Muslim millennials 12 years after 9/11
On any given day, a walk through the Santa Monica College campus reveals a mix of faces, colors and nationalities. Like any major college campus in the United States, SMC features a generation of students who have come of age under the shadow of Sept. 11, 2001 and its aftermath. Atheer Althobaiti, dressed in a traditional Muslim hijab, sat on the third floor of the SMC library after her first class of the day, and spoke about 9/11 and being a Muslim student in the U.S.
“I remember when this happened," said Althobaiti. "My parents talked about it."
Only 20 years old and too young to remember the full, worldwide impact of the event, Althobaiti nevertheless has specific views about the image of Muslims flashed on television and movie screens since the attack, stereotyping an entire community as fanatics.
“The media shows a lot of these things, but that is not Islam; Islam does not promote this kind of violence,” said Althobaiti, who, herself, has never experienced discrimination due to her faith or ethnicity at SMC.
“The students are very nice," she said. "Many Saudis receive scholarships from America.”
The events of the last 12 years have forever marked our national discourse with phrases such as “Islam," “Islamic fundamentalism," “the war on terror,” and “East versus West.”
Since theSept. 11attacks, American pop culture has been peppered with commentators, comedians and writers who have become obsessed with the idea of "East versus West."
Prominent television hosts like Bill Maher have made it routine to slam Muslims as inferior or backwards.

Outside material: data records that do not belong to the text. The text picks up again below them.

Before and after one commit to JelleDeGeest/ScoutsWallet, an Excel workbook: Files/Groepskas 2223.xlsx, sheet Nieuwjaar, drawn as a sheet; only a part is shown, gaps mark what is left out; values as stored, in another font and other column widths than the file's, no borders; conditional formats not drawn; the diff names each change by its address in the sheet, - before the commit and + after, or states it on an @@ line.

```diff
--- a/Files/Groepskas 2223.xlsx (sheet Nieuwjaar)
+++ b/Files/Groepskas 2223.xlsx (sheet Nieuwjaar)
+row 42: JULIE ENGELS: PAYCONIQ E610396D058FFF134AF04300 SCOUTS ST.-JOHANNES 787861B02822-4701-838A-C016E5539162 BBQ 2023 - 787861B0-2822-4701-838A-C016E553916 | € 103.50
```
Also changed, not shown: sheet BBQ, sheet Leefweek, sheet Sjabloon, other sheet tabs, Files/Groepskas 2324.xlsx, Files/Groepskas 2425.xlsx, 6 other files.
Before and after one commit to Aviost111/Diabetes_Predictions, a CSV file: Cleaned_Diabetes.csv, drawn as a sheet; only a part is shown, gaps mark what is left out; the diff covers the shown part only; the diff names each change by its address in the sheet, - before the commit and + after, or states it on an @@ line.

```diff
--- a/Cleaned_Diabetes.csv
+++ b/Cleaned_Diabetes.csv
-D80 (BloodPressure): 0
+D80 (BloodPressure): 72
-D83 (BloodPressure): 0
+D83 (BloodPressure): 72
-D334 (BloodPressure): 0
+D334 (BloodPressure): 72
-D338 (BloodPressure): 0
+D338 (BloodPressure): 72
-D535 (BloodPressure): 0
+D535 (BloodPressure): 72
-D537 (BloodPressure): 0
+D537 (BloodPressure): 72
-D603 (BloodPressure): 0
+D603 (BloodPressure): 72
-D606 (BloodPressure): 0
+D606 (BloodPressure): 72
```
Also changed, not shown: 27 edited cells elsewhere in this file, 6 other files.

In November of last year, during a YouTube broadcast, Maher said that, "our culture isn't just different than one that makes death threats to cartoonists, it's better."
Since 9/11, there has been a rise in commentators and authors such as Pamela Geller and Brigitte Gabriel who make a living off of books and radio shows warning Americans about the so-called danger of Islamic fundamentalism invading U.S. shores.
“I think Muslims as a whole are no more distinctive than individuals who call themselves Catholic," said Dianne Bermann, a political science professor at SMC.
"But unfortunately, what has become dominant when we discuss Muslims are a fringe branch that is radical and fundamental," she said. "And many times peoples get tarred with the same brush."
Bermann said that she does not think Muslims should be singled out as a group from other religious groups.
"But they often are because of very small, radical elements, and as a result an entire group gets a stigma," she said.
A stroll through SMC reveals that the spirit of letting go of the past and simply living cuts across ethnic lines. SMC students Ashley Mendoza and Elizabeth Perez ponder 9/11 and their Muslim neighbors.
“I don’t really remember it," Perez said. "I never really had a connection to it."
“I’m not the type to stereotype people," said Mendoza. "Going to SMC, you learn about different cultures and you’re surrounded by diversity.”
Discrimination did not enter the minds of these students.
“I think it’s more, you hear about it," said Perez. "More like our parents or others are the ones who criticize, but you grow past it."
“You learn to appreciate other people and their beliefs,” Mendoza added. “I’m actually very interested because I’m a linguistics major who is studying other cultures.”
Saif Shreim, an SMC student from the Hashemite kingdom of Jordan but raised in Dubai, said he has never experienced any discomfort from his peers.
"No one has been racist towards me," said Shreim. "They don’t see me as a threat because I’m Middle Eastern. Some think I’m from India.”
Shreim said he supports the ongoing Arab Spring uprisings.
“I’m really with it," he said. "Dictatorships are not a good way of ruling people. Democracy is way better."
The general atmosphere on campus is that the stereotypes that have infected much national discourse when it comes to the Muslim community has not generally been prominent on the SMC campus, but instead, students seem to be working as a diverse collective dismissing the past and marching toward the future.